X-rays during pregnancy are considered safe, however for cautionary measures they are to be avoided wherever possible, especially in the first trimester. X-rays should only be taken when the benefits outweigh the risks. If they can be avoided until after your baby is born, that is the recommended treatment plan.
Arms, legs, head, teeth or chest areas being x-rayed, do not expose the foetus to direct x-ray beams. If an x-ray of these areas is essential, a lead apron is placed over the stomach to shield your baby.
Lower abdomen, stomach, pelvis or kidney areas do expose the foetus to direct beams, however the levels of radiation the foetus receives is not of concern.
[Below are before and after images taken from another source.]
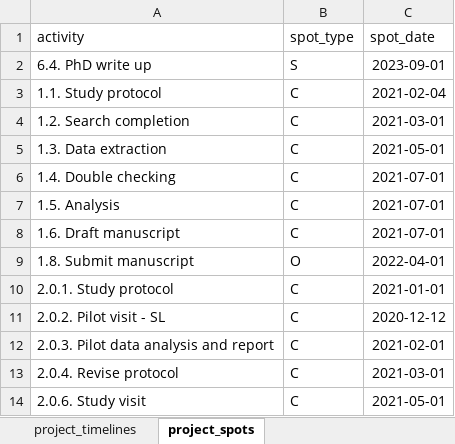
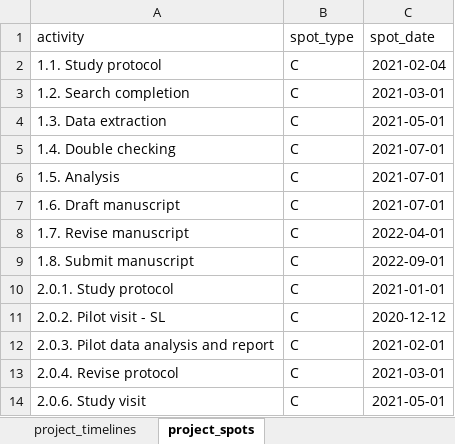
Before and after one commit to DidDrog11/phd_project, an Excel workbook: data/project_timelines.xlsx, sheet project_spots, drawn as a sheet; only a part is shown; values as stored, in another font and other column widths than the file's, no borders; removed rows and columns are numbered as before the commit, all else as after; the diff covers the shown part only; the diff names each change by its address in the sheet, - before the commit and + after, or states it on an @@ line.

```diff
--- a/data/project_timelines.xlsx (sheet project_spots)
+++ b/data/project_timelines.xlsx (sheet project_spots)
-row 2: 6.4. PhD write up | S | 2023-09-01
+row 8: 1.7. Revise manuscript | C | 2022-04-01
-B9 (spot_type): O
+B9 (spot_type): C
-C9 (spot_date): 2022-04-01
+C9 (spot_date): 2022-09-01
```
Also changed, not shown: 13 added rows, 5 removed rows and 14 edited cells elsewhere in this sheet, sheet project_timelines, 9 other files.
Of course an x-ray of this nature would only be performed if completely necessary.
There are many diagnostic alternatives to x-ray, such as ultrasound and an MRI.
Ultrasounds are harmless and can provide a lot of information. If a more detailed scan is needed, MRI is completely safe during pregnancy.
About the Author:
Dr Grant Saffer is an Obstetrician and Gynaecologist consulting at the Epworth-Freemasons in East Melbourne. Grant specialises in complicated and high-risk pregnancies and ensures his patients are always given an exception level of care. Grant keeps his patients up-to-date with relevant information about their condition which enables them to make informed decisions about their pregnancy and delivery, taking into consideration their beliefs and therapeutic preferences.
When a mum finds out she’s pregnant with twins, her first thought may be ‘will I have enough milk for two babies?’ and the answer is a resounding ‘yes!’. Supply is all about demand, the amount a woman’s baby—or babies—takes is how much her body will make. Some twin mummies have breastfed one baby before, but worry about feeding two — latching just one was hard, is it possible to attach both in tandem-mode? What about having time for their own sleep in between the constant suckling required from newborns to bring in and maintain the milk?
Expecting twins or more can be a very different experience than a ‘normal’ pregnancy when carrying one baby. Apart from the obvious, like increased size and movements, there’s also more stress on the mother’s body and greater likelihood of her developing pregnancy complications.